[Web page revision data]
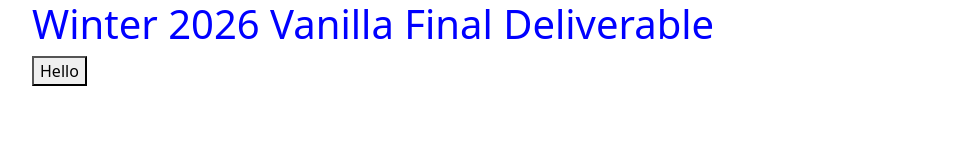
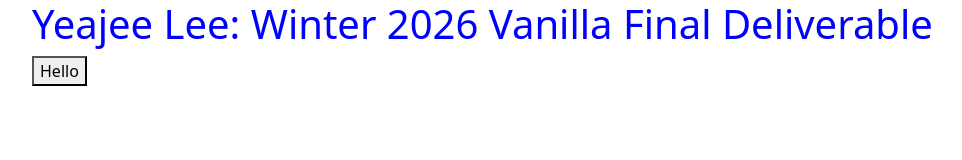
Before and after one commit to yeajeelee/vanilla-app, a website: page index.html in a window 1280 px wide. Shown: the whole page, without its empty margins (50-1012 px from the left). Drawn offline with nearby package versions, Linux system fonts and the light colour scheme.

Commit message:
adding name

```diff
--- a/index.html
+++ b/index.html
@@ -3,14 +3,14 @@
 <html lang="en">
 <head>
   <meta charset="utf-8">
-  <title>Winter 2026 Vanilla Final Deliverable</title>
+  <title>Yeajee Lee: Winter 2026 Vanilla Final Deliverable</title>
   <link href="https://cdn.jsdelivr.net/npm/bootstrap@5.1.3/dist/css/bootstrap.min.css" rel="stylesheet" integrity="sha384-1BmE4kWBq78iYhFldvKuhfTAU6auU8tT94WrHftjDbrCEXSU1oBoqyl2QvZ6jIW3" crossorigin="anonymous">
   <link rel="stylesheet" href="css/style.css">
 </head>
 <body>
 <header class="container">
   <div class="row">
-    <h1 class="col">Winter 2026 Vanilla Final Deliverable</h1>
+    <h1 class="col">Yeajee Lee: Winter 2026 Vanilla Final Deliverable</h1>
   </div>
 </header>
   <main class="container">
```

(ABOUT THIS TASK)
Copy out each line of the entries where the word "class" is found.

(EXERCISE SOLUTION)
 <header class="container">
   <div class="row">
-    <h1 class="col">Winter 2026 Vanilla Final Deliverable</h1>
+    <h1 class="col">Yeajee Lee: Winter 2026 Vanilla Final Deliverable</h1>
   <main class="container">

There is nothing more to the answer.